I've been wrestling with how to respond to this, because it deserves a response-- only, responding to it, I fear, does violence to James and his project, which I most certainly don't want to do:
Part of the reticence on my part that Freddie takes for Helenism is an attempt at implementing a wisdom of due distance, in which the virtue of not closing the civilizing (and civilized) interdictory space between (and among) us is practiced not-too-reflectively. In that way it seeks to back off from the excesses, to take advantage of Dr. Ceaser’s schema, of both conservative virtue-ism and postmodern conservative manner-ism in their most pompous or obsessive or prideful self-awareness. It seeks, then, too, to avoid the complementary despair or envy that comes from excessive self-awareness of either (and any!) kind. The self, alone, is too empty for either to truly nourish the soul, no matter how hard we think about it or how deeply we strain to feel about it. And, finally, it seeks to privilege the secret, hidden, private, domestic site of virtue.I lack the wisdom or erudition to say what I think about this and not take conversation exactly where James doesn't want it to go.
The great question, for the existentialist, is where my duty to create the meaning of man through my action abuts the duty of my neighbor. Where does public good end and private virtue begin, and where does my terrible right to self-government encroach on the right of the other? This is what Scott Payne is trying to get at, what my commenters are unsatisfied with my answers to. This is why Daru only leads his prisoner to the edge of the mountain. Daru's abdication is necessary for his prisoner's acceptance, and yet it's bad faith, all the same. And it kills him.
I've felt a little lately like this is a vulgar enterprise, and I wonder if there's any sense in which I can undertake it without being guilty of precisely the self-obsession James warns about. Some can; but I suspect I haven't got the chops. It's helped to be busier lately.
I just don't think, in the end of the day, the politics of manners Helen prefers can create the society that she wants, and in the interim it makes this world a colder place. Not that I want a politics of love that's obvious, or easy, or cheap, or powerful, or assured, or certain. William Carlos Williams said that he thought of ee cummings like the prisoner in solitary confinement, who staves off madness by throwing a pin over his shoulder in the dark, to search for it for hours on hands and knees, only to find it and throw it away again. That's all I ask for, the same kind of grasping.
OK. Enough intellectual violence, intentional or not, from me for tonight. Karl Shapiro knows what I mean.
The Dirty Word
by Karl Shapiro
The dirty word hops in the cage of the mind like the Pondicherry vulture, stomping with its heavy claw on the sweet meat of the brain and tearing it with its vicious beak, ripping and chopping the flesh. Terrified, the small boy bears the big bird of the dirty word into the house, and, grunting, puffing, carries it up the stairs to his own room in the skull. Bits of black feather cling to his clothes and his hair as he locks the staring creature in the dark closet.
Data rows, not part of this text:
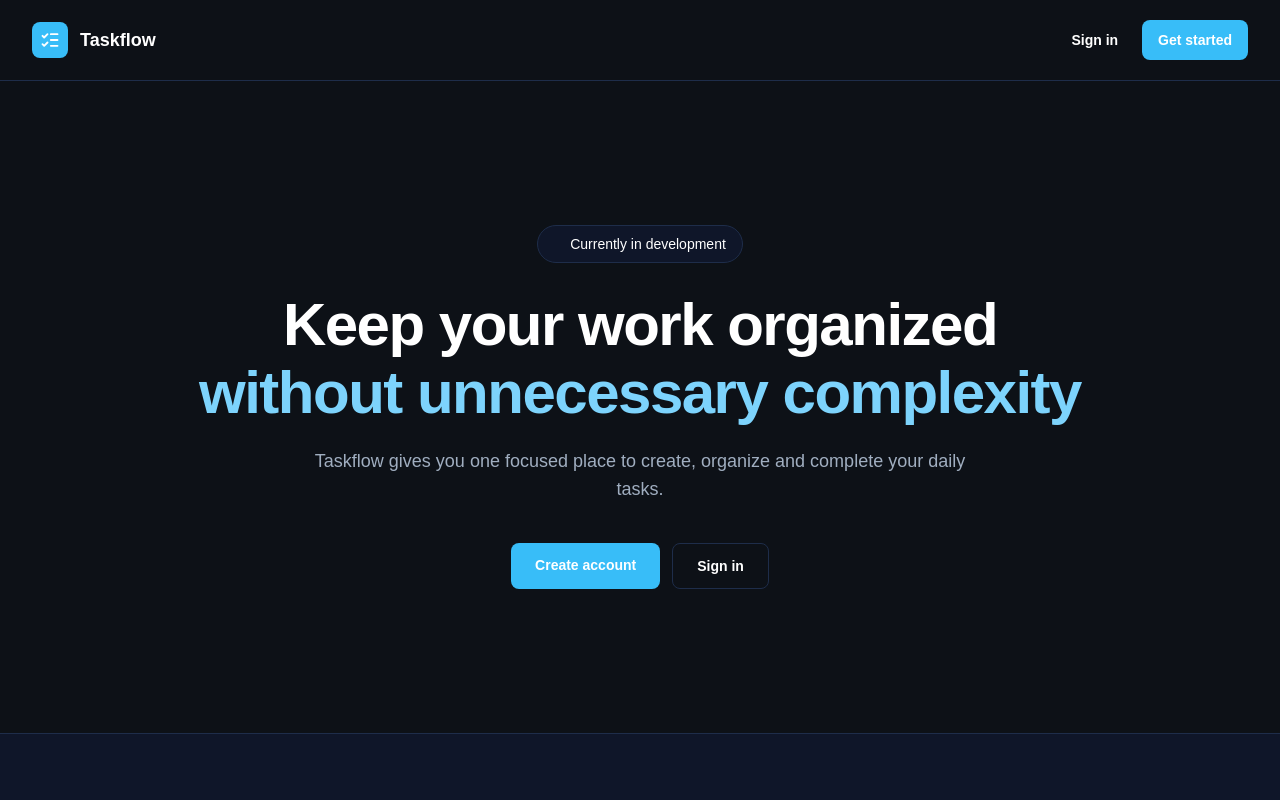
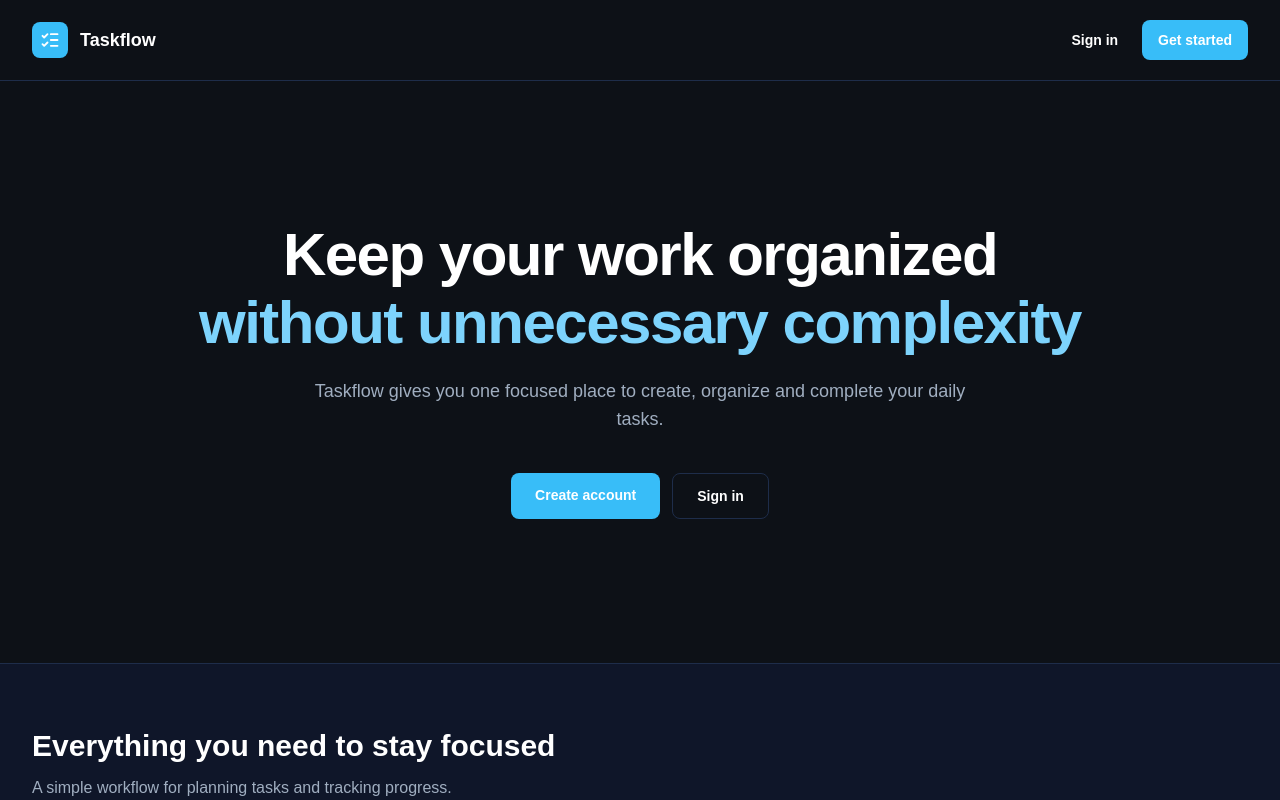
Before and after one commit to lina98st/taskflow, a Next.js app: page / in a window 1280 px wide. Shown: the top 800 px of the page. Built offline with nearby package versions, Linux system fonts and the light colour scheme.

Commit message:
fix: restore landing page layout

```diff
--- a/app/page.tsx
+++ b/app/page.tsx
@@ -46,14 +46,6 @@ export default function Home() {
       </header>
 
       <section className="mx-auto flex max-w-7xl flex-col items-center px-5 py-20 text-center sm:px-8 sm:py-28 lg:py-36">
-        <div className="mb-8 flex items-center gap-2 rounded-full border border-[var(--border)] bg-[var(--bg-surface)] px-4 py-2 text-sm text-white">
-          <span
-            aria-hidden="true"
-            className="h-2 w-2 rounded-full bg-[var(--warning)]"
-          />
-          Currently in development
-        </div>
-
         <h1 className="max-w-4xl text-4xl font-semibold tracking-tight text-white sm:text-5xl lg:text-6xl">
           Keep your work organized
           <span className="mt-2 block text-[var(--accent-light)]">
@@ -135,6 +127,7 @@ export default function Home() {
               <p className="text-sm font-semibold text-white">
                 Dashboard preview
               </p>
+
               <p className="mt-1 text-sm text-[var(--text-muted)]">
                 Your work at a glance
               </p>
```
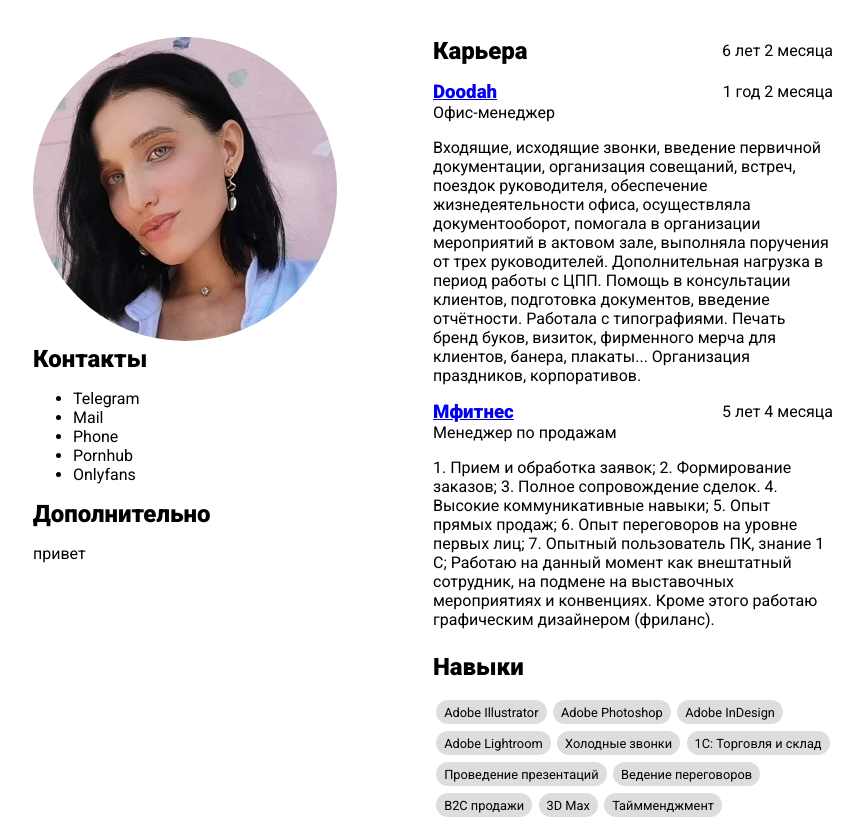
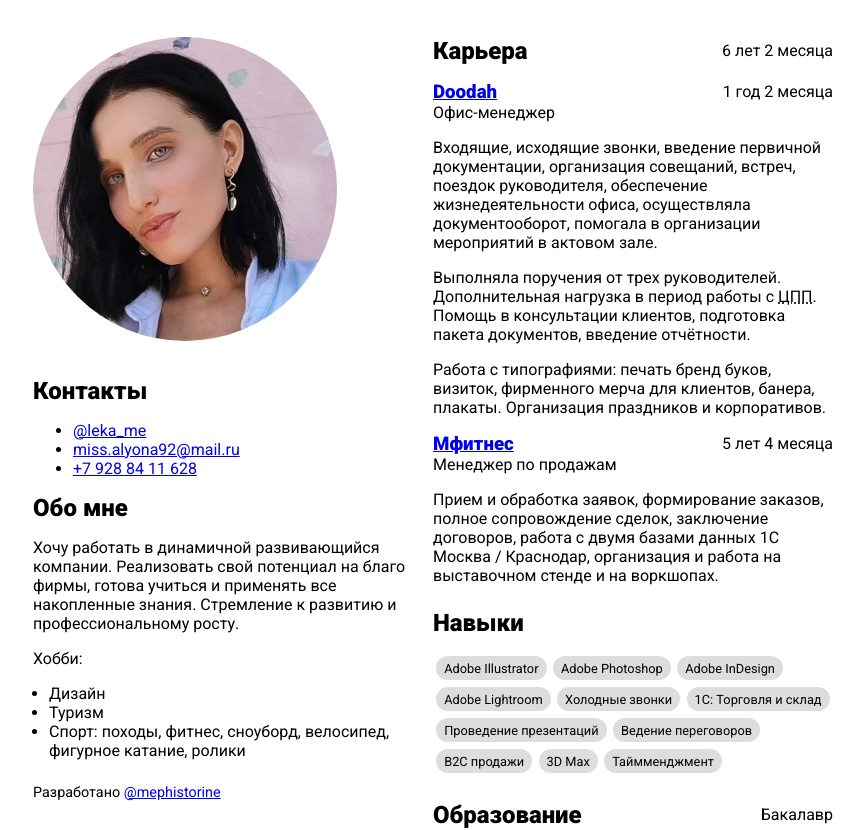
Before and after one commit to mephistorine/leka, a website built with Parcel: page src/index.html in a window 1280 px wide. Shown: the part 157-987 px from the top of the page, without its empty margins (207-1071 px from the left). Built offline with nearby package versions, Linux system fonts and the light colour scheme.

Commit message:
Добавлены новые секции и подправлен текст

```diff
--- a/src/index.css
+++ b/src/index.css
@@ -83,4 +83,25 @@
 
 .profile-avatar-section {
   min-height: 300px;
+  margin-bottom: 2rem;
 }
+
+.developed-by {
+  font-size: 0.9rem;
+}
+
+.hobby-list {
+  padding-left: 1rem;
+  margin: 0;
+}
+
+@media screen and (max-width: 500px) {
+  .main-content {
+    flex-direction: column;
+    padding: 0 1rem;
+  }
+
+  .name-section {
+    padding: 0 1rem;
+  }
+}
--- a/src/index.html
+++ b/src/index.html
@@ -29,18 +29,36 @@
         <h2 class="section-title">Контакты</h2>
 
         <ul class="contact-list">
-          <li class="contact-list-item">Telegram</li>
-          <li class="contact-list-item">Mail</li>
-          <li class="contact-list-item">Phone</li>
-          <li class="contact-list-item">Pornhub</li>
-          <li class="contact-list-item">Onlyfans</li>
+          <li class="contact-list-item">
+            <a href="https://t.me/leka_me">@leka_me</a>
+          </li>
+          <li class="contact-list-item">
+            <a href="mailto: miss.alyona92@mail.ru">miss.alyona92@mail.ru</a>
+          </li>
+          <li class="contact-list-item">
+            <a href="tel: +79288411628">+7 928 84 11 628</a>
+          </li>
         </ul>
       </section>
 
       <section class="extra-info-section">
-        <h2 class="section-title">Дополнительно</h2>
+        <h2 class="section-title">Обо мне</h2>
 
-        <p>привет</p>
+        <p>Хочу работать в динамичной развивающийся компании. Реализовать свой потенциал на благо фирмы, готова учиться и применять все накопленные знания. Стремление к развитию и профессиональному росту.</p>
+
+        <p>Хобби:</p>
+
+        <ul class="hobby-list">
+          <li>Дизайн</li>
+          <li>Туризм</li>
+          <li>Спорт: походы, фитнес, сноуборд, велосипед, фигурное катание, ролики</li>
+        </ul>
+      </section>
+
+      <section class="developed-by">
+        <p>
+          Разработано <a href="https://t.me/mephistorine">@mephistorine</a>
+        </p>
       </section>
     </section>
 
@@ -61,10 +79,11 @@
             </div>
 
             <p class="work-info-subtitle">Офис-менеджер</p>
-            <p class="work-info-description">Входящие, исходящие звонки, введение первичной документации, организация совещаний, встреч, поездок руководителя,
-              обеспечение жизнедеятельности офиса, осуществляла документооборот, помогала в организации мероприятий в актовом зале, выполняла поручения от трех
-              руководителей. Дополнительная нагрузка в период работы с ЦПП. Помощь в консультации клиентов, подготовка документов, введение отчётности. Работала
-              с типографиями. Печать бренд буков, визиток, фирменного мерча для клиентов, банера, плакаты... Организация праздников, корпоративов.</p>
+            <p class="work-info-description">
+              <p>Входящие, исходящие звонки, введение первичной документации, организация совещаний,  встреч, поездок руководителя, обеспечение жизнедеятельности офиса, осуществляла документооборот, помогала в организации мероприятий в актовом зале.</p>
+              <p>Выполняла поручения от трех руководителей. Дополнительная нагрузка в период работы с <abbr title="Центр поддержки предпринимательства">ЦПП</abbr>. Помощь в консультации клиентов, подготовка пакета документов, введение отчётности.</p>
+              <p>Работа с типографиями: печать бренд буков, визиток, фирменного мерча для клиентов, банера, плакаты. Организация праздников и корпоративов.</p>
+            </p>
           </section>
 
           <section class="work-section">
@@ -76,16 +95,7 @@
             </div>
             <p class="work-info-subtitle">Менеджер по продажам</p>
             <p class="work-info-description">
-              1. Прием и обработка заявок;
-              2. Формирование заказов;
-              3. Полное сопровождение сделок.
-              4. Высокие коммуникативные навыки;
-              5. Опыт прямых продаж;
-              6. Опыт переговоров на уровне первых лиц;
-              7. Опытный пользователь ПК, знание 1 С;
-              Работаю на данный момент как внештатный сотрудник, на подмене на выставочных мероприятиях и
-              конвенциях.
-              Кроме этого работаю графическим дизайнером (фриланс).
+              Прием и обработка заявок, формирование заказов, полное сопровождение сделок, заключение договоров, работа с двумя базами данных 1С Москва / Краснодар, организация и работа на выставочном стенде и на воркшопах.
             </p>
           </section>
         </div>
```
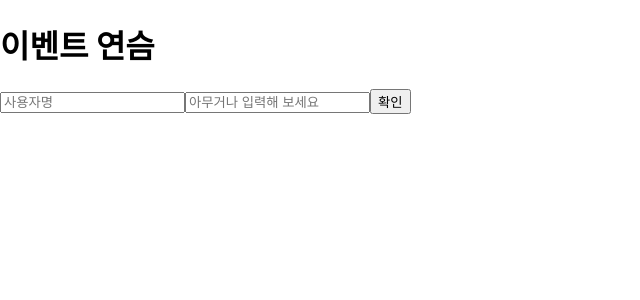
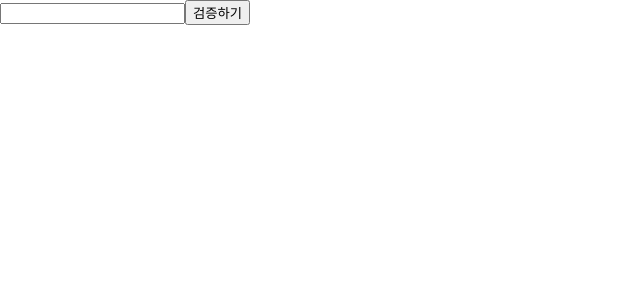
Before and after one commit to jang95/React-basic, a React (Create React App) app in the folder hello-react/: page / in a window 1280 px wide. Shown: the top 300 px of the page, without its empty margins (0-640 px from the left). Built offline with nearby package versions, Linux system fonts and the light colour scheme.

Commit message:
Study Day 12 (Chapter 5 ref basic)

```diff
--- a/hello-react/src/App.js
+++ b/hello-react/src/App.js
@@ -1,12 +1,22 @@
-import React from "react";
+// import React from "react";
+import React, {Component} from 'react';
 // import Mycomponent from './Mycomponent';
 // import Counter from "./Counter";
 // import Say from "./Say";
 // import EventPractice from "./EventPractics";
-import EventPracticeFun from "./EventPractics_Fun";
+// import EventPracticeFun from "./EventPractics_Fun";
+import ValidationSample from './ValidationSample';
 
-const App = () => {
-  return <EventPracticeFun />;
-};
+// const App = () => {
+//   return <EventPracticeFun />;
+// };
+
+class App extends Component {
+  render() {
+    return (
+      <ValidationSample></ValidationSample>
+    )
+  }
+}
 
 export default App;
--- /dev/null
+++ b/hello-react/src/ValidationSample.css
@@ -0,0 +1,7 @@
+.success {
+  background-color: lightgreen;
+}
+
+.failure {
+  background-color: lightcoral;
+}
--- /dev/null
+++ b/hello-react/src/ValidationSample.js
@@ -0,0 +1,39 @@
+import React, { Component } from 'react';
+import './ValidationSample.css';
+
+class ValidationSample extends Component {
+  state = {
+    password: '',
+    clicked: false,
+    vaildated: false,
+  }
+
+  handleChange = (e) => {
+    this.setState({
+      password: e.target.value
+    });
+  }
+
+  handleButtonClick = (e) => {
+    this.setState({
+      clicked: true,
+      vaildated: this.state.password === '0000'
+    });
+  }
+
+  render() {
+    return (
+      <div>
+        <input
+          type='password'
+          value={this.state.password}
+          onChange={this.handleChange}
+          className={this.state.clicked ? (this.state.vaildated ? 'success' : 'failure') : ''}
+        />
+        <button onClick={this.handleButtonClick}>검증하기</button>
+      </div>
+    )
+  }
+}
+
+export default ValidationSample;
```
Also changed, not shown: 1 other file (tests, documents, lock files or other folders).
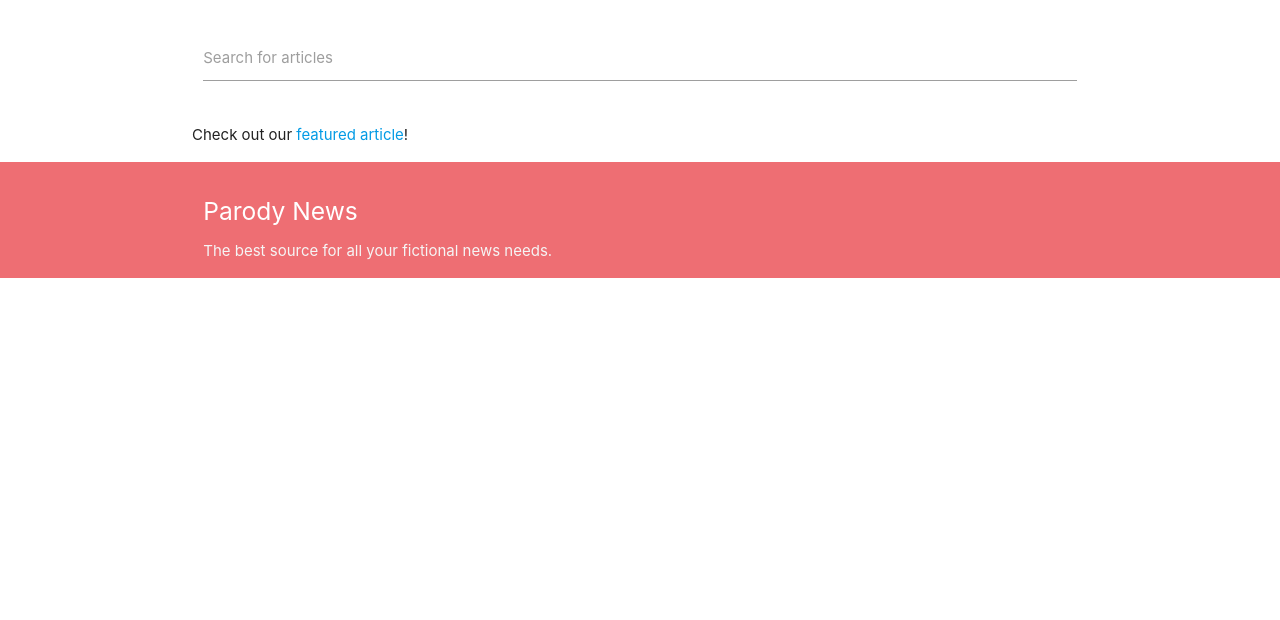
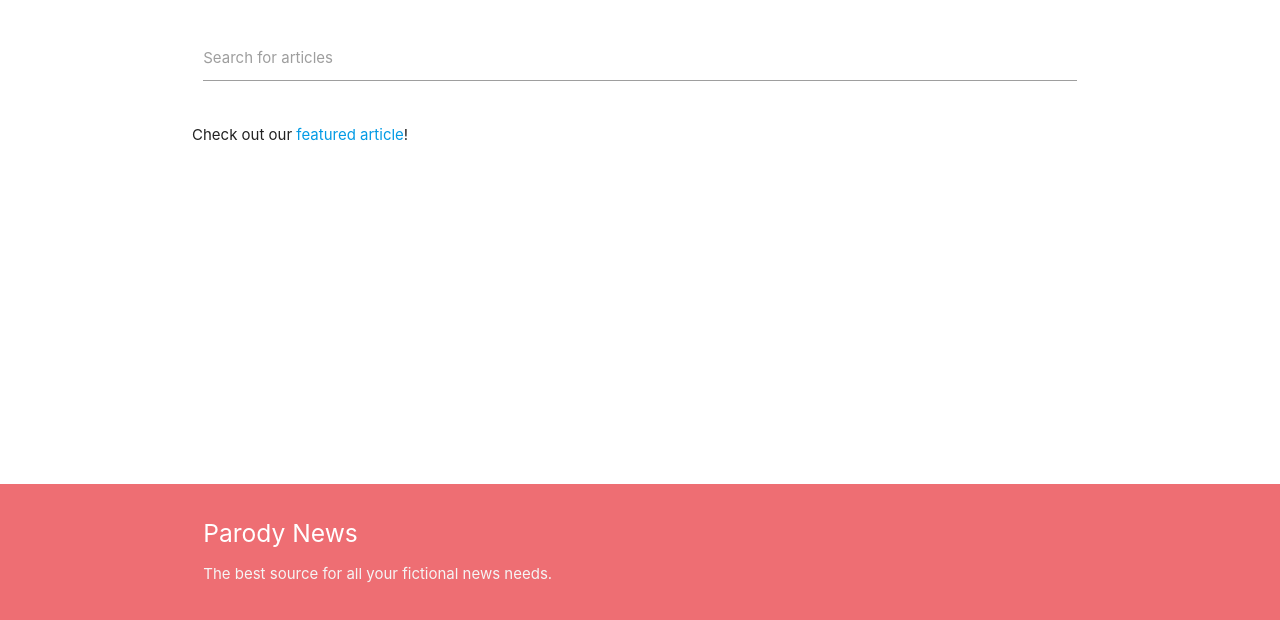
Before and after one commit to louispaulet/parody_news_website, a plain HTML site: page index.html in a window 1280 px wide. Shown: the part 180-800 px from the top of the page. Drawn offline with nearby package versions, Linux system fonts and the light colour scheme.

Commit message:
add styles.css file and make footer sticky

```diff
--- a/index.html
+++ b/index.html
@@ -4,6 +4,7 @@
   <meta charset="UTF-8">
   <meta name="viewport" content="width=device-width, initial-scale=1.0">
   <title>Parody News</title>
+  <link rel="stylesheet" type="text/css" href="styles.css">
   <link rel="stylesheet" href="https://cdnjs.cloudflare.com/ajax/libs/materialize/1.0.0/css/materialize.min.css">
   <link href="https://fonts.googleapis.com/icon?family=Material+Icons" rel="stylesheet">
 </head>
--- /dev/null
+++ b/styles.css
@@ -0,0 +1,9 @@
+body {
+  display: flex;
+  min-height: 100vh;
+  flex-direction: column;
+}
+
+main {
+  flex: 1 0 auto;
+}
```
Also changed, not shown: article.html (+1 -0 lines).
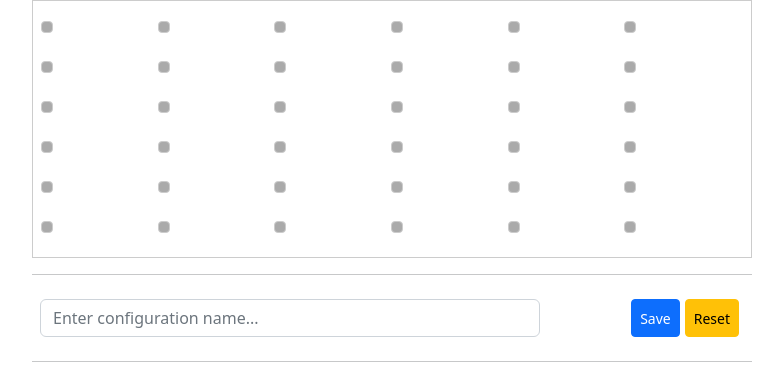
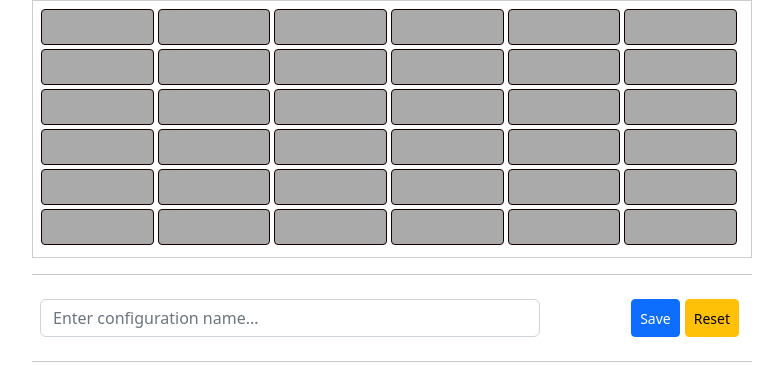
Before and after one commit to xergon85/StatusGridNG, an Angular app: page / in a window 1280 px wide. Shown: the top 376 px of the page, without its empty margins (248-1031 px from the left). Built offline with nearby package versions, Linux system fonts and the light colour scheme; no server answers.

Commit message:
Updated visuals for grid-cell

```diff
--- a/src/app/components/grid-cell/grid-cell.component.css
+++ b/src/app/components/grid-cell/grid-cell.component.css
@@ -1,8 +1,11 @@
 .grid-cell-untouched {
+    display: block;
+    width: calc(100% - 4px);
+    height: calc(100% - 4px);
     background-color: #aaa;
-    border: 1px solid #ccc;
+    border: 1px solid #180101;
     border-radius: 4px;
-    padding: 5px;
+    padding: 8px;
     text-align: center;
     cursor: pointer;
 }
@@ -12,19 +15,25 @@
 }
 
 .grid-cell-ok {
+    display: block;
+    width: calc(100% - 4px);
+    height: calc(100% - 4px);
     background-color: #cfc;
-    border: 1px solid #0c0;
+    border: 1px solid #180101;
     border-radius: 4px;
-    padding: 5px;
+    padding: 8px;
     text-align: center;
     cursor: pointer;
   }
 
 .grid-cell-error {
+    display: block;
+    width: calc(100% - 4px);
+    height: calc(100% - 4px);
     background-color: #fcc;
-    border: 1px solid #c00;
+    border: 1px solid #180101;
     border-radius: 4px;
-    padding: 5px;
+    padding: 8px;
     text-align: center;
     cursor: pointer;
   }
```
All day the small boy returns to the closet to examine and feed the bird, to caress and kick the bird, that now snaps and flaps its wings savagely whenever the door is opened. How the boy trembles and delights at the sight of the white excrement of the bird! How the bird leaps and rushes against the walls of the skull, trying to escape from the zoo of the vocabulary! How wildly snaps the sweet meat of the brain in its rage.
And the bird outlives the man, being freed at the man’s death-funeral by a word from the Rabbi.
(But I one morning went upstairs and opened the door and entered the closet and found the great bird dead. Softly I wept it and softly removed it and softly buried the body of the bird in the hollyhock garden of the house I lived in twenty years before. And out of the worn black feathers of the wing I have made these pens to write these elegies, for I have outlived the bird, and I have murdered it in my early manhood).